Not exactly a candle.
Initial testing of the electrospray thruster was far more promising than their earlier miniaturized plasma thruster.
The first runs only lasted about ten seconds before the devices failed. But the team was excited. Lozano was animated as he exclaimed about this not-so-small accomplishment,
“That’s very cool!” he said. “It’s great!”
When cubesat deployment started to accelerate in 2011, Lozano and his team began working even harder. A ten-second run is not going to be enough to give a pumpkin much of a shove, even in space. And to be part of the new space revolution, the team had to work fast.
The big payoff

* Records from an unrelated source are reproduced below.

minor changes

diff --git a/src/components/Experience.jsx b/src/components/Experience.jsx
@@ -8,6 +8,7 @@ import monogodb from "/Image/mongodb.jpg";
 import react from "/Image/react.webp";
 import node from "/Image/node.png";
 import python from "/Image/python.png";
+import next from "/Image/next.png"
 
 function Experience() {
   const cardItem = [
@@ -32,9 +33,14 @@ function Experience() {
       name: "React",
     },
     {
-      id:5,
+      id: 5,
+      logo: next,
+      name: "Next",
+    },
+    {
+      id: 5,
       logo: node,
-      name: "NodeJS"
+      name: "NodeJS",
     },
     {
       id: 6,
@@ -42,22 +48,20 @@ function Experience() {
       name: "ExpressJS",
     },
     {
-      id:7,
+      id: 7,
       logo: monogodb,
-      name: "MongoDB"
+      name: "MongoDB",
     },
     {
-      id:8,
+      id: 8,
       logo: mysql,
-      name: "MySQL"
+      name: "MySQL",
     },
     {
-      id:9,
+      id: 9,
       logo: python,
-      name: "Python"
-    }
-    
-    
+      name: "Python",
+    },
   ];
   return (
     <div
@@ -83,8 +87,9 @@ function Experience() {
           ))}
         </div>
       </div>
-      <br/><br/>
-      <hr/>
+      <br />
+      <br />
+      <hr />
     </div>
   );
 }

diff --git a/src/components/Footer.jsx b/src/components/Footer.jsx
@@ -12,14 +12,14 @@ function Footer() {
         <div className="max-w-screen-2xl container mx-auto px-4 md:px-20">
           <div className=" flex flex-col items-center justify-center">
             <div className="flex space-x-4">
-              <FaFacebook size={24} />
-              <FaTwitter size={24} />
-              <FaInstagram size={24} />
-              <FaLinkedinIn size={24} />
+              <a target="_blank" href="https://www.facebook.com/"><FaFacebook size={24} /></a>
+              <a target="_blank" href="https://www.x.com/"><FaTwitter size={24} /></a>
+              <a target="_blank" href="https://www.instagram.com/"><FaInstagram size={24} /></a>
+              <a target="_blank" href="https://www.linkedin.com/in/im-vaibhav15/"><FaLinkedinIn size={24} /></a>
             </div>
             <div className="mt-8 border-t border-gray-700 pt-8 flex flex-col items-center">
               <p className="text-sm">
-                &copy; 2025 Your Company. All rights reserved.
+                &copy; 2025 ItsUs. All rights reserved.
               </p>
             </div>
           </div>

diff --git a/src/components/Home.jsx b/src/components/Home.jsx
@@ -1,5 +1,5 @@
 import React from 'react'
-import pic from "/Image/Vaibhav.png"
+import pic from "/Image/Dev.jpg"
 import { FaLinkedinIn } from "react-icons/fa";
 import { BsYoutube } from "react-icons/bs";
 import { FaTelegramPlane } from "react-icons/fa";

This summer Lozano and his team conducted the first realistic, successful fires of the microthrusters. They attached two microthrusters to a cubesat, one on either side, floated the cubesat in a vacuum chamber, and fired the thrusters. They published their initial results as a paper for the 34th International Electric Propulsion Conference in Hyogo-Kobe, Japan in July.
In what Lozano playfully referred to as a “boring demonstration” because of the lack of light the thrusters give off, Lozano showed a video of the cubesat spinning at two revolutions a minute. Not bad for two thrusters. Then in a separate test they fired a thruster continuously for 140 hours to see if the fuel would be exhausted.
“It wasn’t clear if we would be able to get all the ions out. But we did. The tank was dry,” Lozano said when he displayed the tiny depleted fuel tank.
And with no corrosion, an efficient propulsion system unlikely to harm other satellite components seemed to be in hand.
Lozano’s team has sent three eight-module propulsion units to NASA for testing. If NASA’s on-ground testing goes well, they could soon be sent into orbit. Lozano and his team are currently working on units that can deal with the bigger challenges of space travel outside of Earth orbit—longer missions and increased data capabilities within such a tiny package. This is their plan for the upcoming year.
For everyone else, Lozano says these candle-driven pumpkins will be available for purchase soon. And the promises of decades ago about a new era in which millions of people can work in space should become a reality.
Casey Gilman is a doctoral candidate at the University of Massachusetts Amherst studying evolutionary ecology. When she grows up she hopes to become a science writer. Her various endeavors can be found at casey-gilman.com.